Updated Saturday, Mar 12 at 12:12 PM

All the participants outfitted in little blue jerseys in the Lil' Kickers soccer program "Bunnies" class are under age two.

"All right soccer players, today we're going to do the soccer dance." called out their coach.

Activities in the 50 minute class include a round of red-light green-light, and some bubble stomping. At this age, adults must attend class with the children. Camila Wattula came with her son Charlie. 
"We just noticed from the minute he learned to walk he wanted to run around with a ball, and he was kicking it. So we just thought "Maybe we have a little soccer star on our hands," Wattula said.
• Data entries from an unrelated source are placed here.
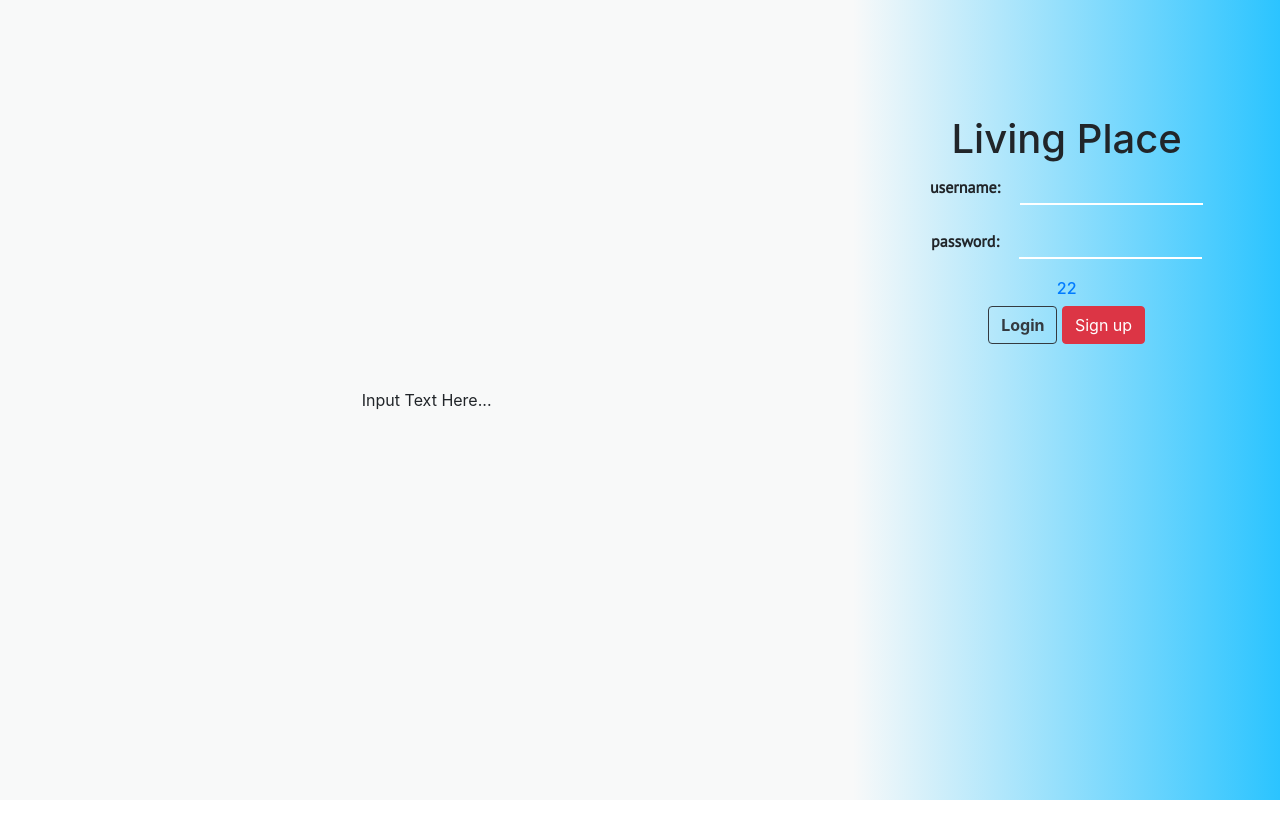
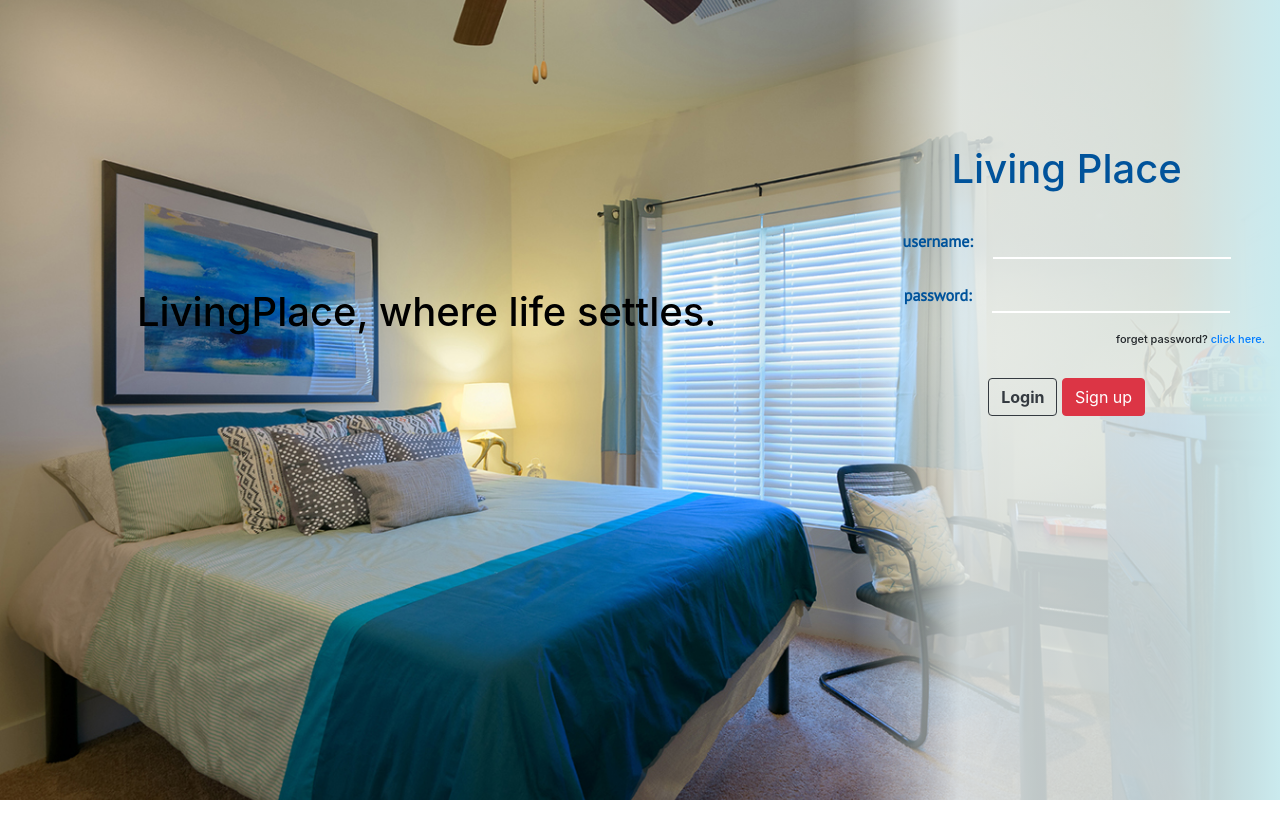
Before and after one commit to LivingPlace/LivingPlace, a plain HTML site: page index.html in a window 1280 px wide. After the commit the page ends 800 px from the top, so only its background shows below. Drawn offline with nearby package versions, Linux system fonts and the light colour scheme; a web font is replaced by a local one.

Commit message:
FrontPage

```diff
--- a/JavaScript/mainPage.js
+++ b/JavaScript/mainPage.js
@@ -1,13 +1,12 @@
 $(document).ready(function(){
     $("#signup").click(function(){
-      $("#signUpForm").slideDown("slow");
+      $("#signUpForm").slideDown();
       $(".loginForm").hide();
     });
 
+    $("#fyp").click(function(){
+      $(".loginForm").slideDown();
+      $("#signUpForm").hide();
+    });
 
   });
-
-  $(".started").click(function(){
-    $(".loginForm").show();
-    $("#signUpForm").hide();
-  });
--- a/css/mainPage.css
+++ b/css/mainPage.css
@@ -1,7 +1,11 @@
 html {
     scroll-behavior: smooth;
+    height:100%;
   }
 
+  body{
+      background-color:black;
+  }
 .left{
     height: 100vh;
     background-color: #F8F9F9;
@@ -10,25 +14,9 @@ html {
 
 .right{
     height: 100vh;
-    background: linear-gradient(90deg, rgba(248,249,249,1) 0%, rgba(43,196,255,1) 100%);
+
+background: linear-gradient(90deg, rgba(255,255,255,0) 0%, rgba(242,250,251,0.8) 25%, rgba(238,248,249,0.8) 50%, rgba(234,247,248,0.8) 75%, rgba(202,234,238,1) 100%);
 }
-
-.center {
-    height: 100vh;
-    position: relative;
-}
-
-.center p {
-    margin: 0;
-    position: absolute;
-    top: 50%;
-    left: 50%;
-    -ms-transform: translate(-50%, -50%);
-    transform: translate(-50%, -50%);
-}
-
-
-
 .login{
     text-align:center;
     margin-top:30%;
@@ -38,7 +26,7 @@ input{
     padding:4px;
     border:none;
     border-bottom:2px solid white;
-    width:50%;
+    width:60%;
 
     background-color:transparent;
 }
@@ -86,11 +74,6 @@ input:focus{
     margin-right:6rem;
 }
 
-#signup{
-    float:right;
-    margin-right:8rem;
-    margin-top:20px;
-}
 input:-webkit-autofill,
 input:-webkit-autofill:hover,
 input:-webkit-autofill:focus,
@@ -116,12 +99,31 @@ input:-webkit-autofill:active {
 }
 
 #signUpForm {
-    padding-top:50px;
-    padding-left:10px;
+    padding-top:0px;
+
     display: none;
-    margin-top:-160px;
+
   }
 
   ::placeholder{
       color:white;
   }
+
+.forgetPass{
+    font-size:11px;
+    text-align:right;
+}
+
+.center {
+    padding-top: 30px;
+    padding-bottom: 30px;
+    margin: auto;
+    width: 100%;
+  }
+
+.row {
+    background-image:url('https://raw.githubusercontent.com/LivingPlace/LivingPlace/master/RetreatGville_Model_08_300ppi.jpg');
+    background-position:center;
+    background-size:cover;
+    background-repeat: no-repeat;
+}
--- a/css/style.css
+++ b/css/style.css
@@ -12,6 +12,6 @@ nav{
     text-align:center;
 }
 
-.forgetPass{
-
+h6 {
+    font-size:12px;
 }
--- a/index.html
+++ b/index.html
@@ -15,69 +15,66 @@
     <title>LivingSpace - Simple Life</title>
   </head>
   <body>
+
     <div class="container-fluid left">
         <div class="row">
-            <div class="col-8 center">
-                    <p>Input Text Here...</p>
+            <div class="col-8">
+                <h1 style="margin-top:35%;color:black;">LivingPlace, where life settles.</h1>
             </div>
             <div class="col-lg right">
                 <div class="container">
-
 <!-- This is signup screen-->
                     <div id="signUpForm">
-                        <h1 class="loginTag signupTag">Living Place Sign up</h1>
+                        <h1 style="font-size:25px;color:#00539B">Living Place Sign up</h1>
                         <br><br>
                         <form>
                                 <div class="username">
 
-                                    <span style="font-family: 'PT Sans', sans-serif;font-weight:700;margin-left:-40px;font-size:14px;">username:</span><input type="text" class="mobileInput" name="username" required oninvalid="this.setCustomValidity('Please enter username')" oninput="setCustomValidity('')">
+                                    <span style="font-family: 'PT Sans', sans-serif;font-weight:700;font-size:14px;color:#00539B">username:</span><input type="text" class="mobileInput" name="username" required oninvalid="this.setCustomValidity('Please enter username')" oninput="setCustomValidity('')">
                                 </div>
                                 <div class="username">
-                                        <span style="font-family: 'PT Sans', sans-serif;font-weight:700;margin-left:-40px;font-size:14px;">password:</span><input type="password" class="mobileInput" name="password" required oninvalid="this.setCustomValidity('Please enter password')" oninput="setCustomValidity('')">
+                                        <span style="font-family: 'PT Sans', sans-serif;font-weight:700;font-size:14px;color:#00539B">password:</span><input type="password" class="mobileInput" name="password" required oninvalid="this.setCustomValidity('Please enter password')" oninput="setCustomValidity('')">
                                 </div>
                                 <div class="username">
-                                        <span style="font-family: 'PT Sans', sans-serif;font-weight:700;margin-left:-40px;font-size:14px;">email:</span><input style="margin-right:-25px;" class="mobileInput" type="text" name="email" required oninvalid="this.setCustomValidity('Please enter email address')" oninput="setCustomValidity('')">
+                                        <span style="font-family: 'PT Sans', sans-serif;font-weight:700;font-size:14px;color:#00539B">email:</span><input style="margin-right:-25px;" class="mobileInput" type="text" name="email" required oninvalid="this.setCustomValidity('Please enter email address')" oninput="setCustomValidity('')">
                                 </div>
                                 <div class="username">
-                                        <span style="font-family: 'PT Sans', sans-serif;font-weight:700;margin-left:-40px;font-size:14px;">birthdate:</span><input style="margin-right:5px;" class="mobileInput" type="text" name="email" placeholder="MM/DD/YYYY" required oninvalid="this.setCustomValidity('Please enter birthdate')" oninput="setCustomValidity('')">
-                                </div><br>
-                            <div><p id="fyp">Already have an account? <a href="index.html">Click here</a>.</p>
+                                        <span style="font-family: 'PT Sans', sans-serif;font-weight:700;font-size:14px;color:#00539B">birthdate:</span><input style="margin-right:5px;" class="mobileInput" type="text" name="email" placeholder="MM/DD/YYYY" required oninvalid="this.setCustomValidity('Please enter birthdate')" oninput="setCustomValidity('')">
+                                </div>
+                            <div><h6 class="forgetPass">Already have an account? <a href="#" id="fyp">Click here</a>.</h6></div><br>
                                 <button type="submit" class="btn btn-outline-dark btn-md"><strong>Sign up</strong></button>
                             </div>
                             </form>
                     </div>
 <!-- This is default screen-->
 
-<div class="center" id="getStarted">
-                    <h1 id="logform" >Living Place</h1>
+<div class="center loginForm" id="getStarted">
+                    <h1 id="logform" style="color:#00539B">Living Place</h1>
+                    <br>
                     <form>
                         <div class="username">
-                            <span style="font-family: 'PT Sans', sans-serif;font-weight:700;margin-right:20px;">username:</span><input type="text" name="username" required oninvalid="this.setCustomValidity('Please enter username')" oninput="setCustomValidity('')">
+                            <span style="font-family: 'PT Sans', sans-serif;font-weight:700;margin-right:20px;color:#00539B">username:</span><input type="text" name="username" required oninvalid="this.setCustomValidity('Please enter username')" oninput="setCustomValidity('')">
                         </div>
                         <div class="password">
-                                <span style="font-family: 'PT Sans', sans-serif;font-weight:700;margin-right:20px;">password:</span><input type="password" name="password" required oninvalid="this.setCustomValidity('Please enter password')" oninput="setCustomValidity('')">
+                                <span style="font-family: 'PT Sans', sans-serif;font-weight:700;margin-right:20px;color:#00539B">password:</span><input type="password" name="password" required oninvalid="this.setCustomValidity('Please enter password')" oninput="setCustomValidity('')">
                         </div>
                         <div>
-                           <a class= "forgetPass"href="#"><h6>22</h6></a>
+                           <h6 class= "forgetPass">forget password? <a href="#">click here.</a></h6>
+                        <br>
                     </div>
                     <div>
                         <a href="homepage.html"><button type="submit" class="btn btn-outline-dark btn-md"><strong>Login</strong></button></a>
-                        <button class="btn btn-danger">Sign up</button>
+                        <button id="signup" class="btn btn-danger">Sign up</button>
                     </div>
                     </form>
                 </div>
                 </div>
-
-
-
-
             </div>
         </div>
     </div>
 
     <!-- Optional JavaScript -->
     <!-- jQuery first, then Popper.js, then Bootstrap JS -->
-
     <script src="https://code.jquery.com/jquery-3.3.1.min.js" integrity="sha256-FgpCb/KJQlLNfOu91ta32o/NMZxltwRo8QtmkMRdAu8=" crossorigin="anonymous"></script>
     <script src="https://cdnjs.cloudflare.com/ajax/libs/popper.js/1.14.6/umd/popper.min.js" integrity="sha384-wHAiFfRlMFy6i5SRaxvfOCifBUQy1xHdJ/yoi7FRNXMRBu5WHdZYu1hA6ZOblgut" crossorigin="anonymous"></script>
     <script src="https://stackpath.bootstrapcdn.com/bootstrap/4.2.1/js/bootstrap.min.js" integrity="sha384-B0UglyR+jN6CkvvICOB2joaf5I4l3gm9GU6Hc1og6Ls7i6U/mkkaduKaBhlAXv9k" crossorigin="anonymous"></script>
```
Also changed, not shown: dashboard.html (+2 -3 lines), 1 other file.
The soccer training is just one of a number of sports programs that enroll toddlers. But do toddlers need organized programs to hone skills that will take them to the top of their sports?

Dr. Monique Burton, Interim Chief of Sports Medicine at Seattle Children's said research shows it's not the case.

"While we see those stories of Olympians, and that they began when they were three, years old, it's not necessarily what we see in reality," Dr. Burton said.

Back at class, it's time for the toddlers to practice scoring goals. But the program focuses not elite training, rather on life skills through soccer, according to Karen Crowe, Lil' Kickers owner and Director of Child Development.

"At 18 and 24 months the kids are not learning soccer. What they're doing is developing a foundation for being active. So we are teaching balance and coordination. We're teaching listening skills, following directions," Crowe said.

Those are all important early learning skills. But is there a downside to toddler sports? Dr. Burton said a lot depends on the program.

She said parents should look for a program that has a mix of structured time and free play. It should emphasize experimentation, exploration and fun.

And she said parents should provide different activity choices for toddlers. That way they may avoid another problem that can happen when kids are pushed to focus on just one sport.

"I think you're at risk of setting up your child to have burnout, for over-training, overuse injuries, and it may actually set them up to not want to do that sport," Dr. Burton cautioned.

While Charlie's mother, Camila Wattula, said she wouldn't mind if he chooses soccer down the road, she values his weekly class for something else.

"For now I just know he has a good time. He looks forward to it. And I think that's enough for me," she said.

Dr. Burton also wanted parents to know that unstructured play, the kind kids get at their local playground is important for reaching toddler developmental milestones.

"You don't need to have an organized sport necessarily to be able to have these developmental milestones reached at an earlier age," she said.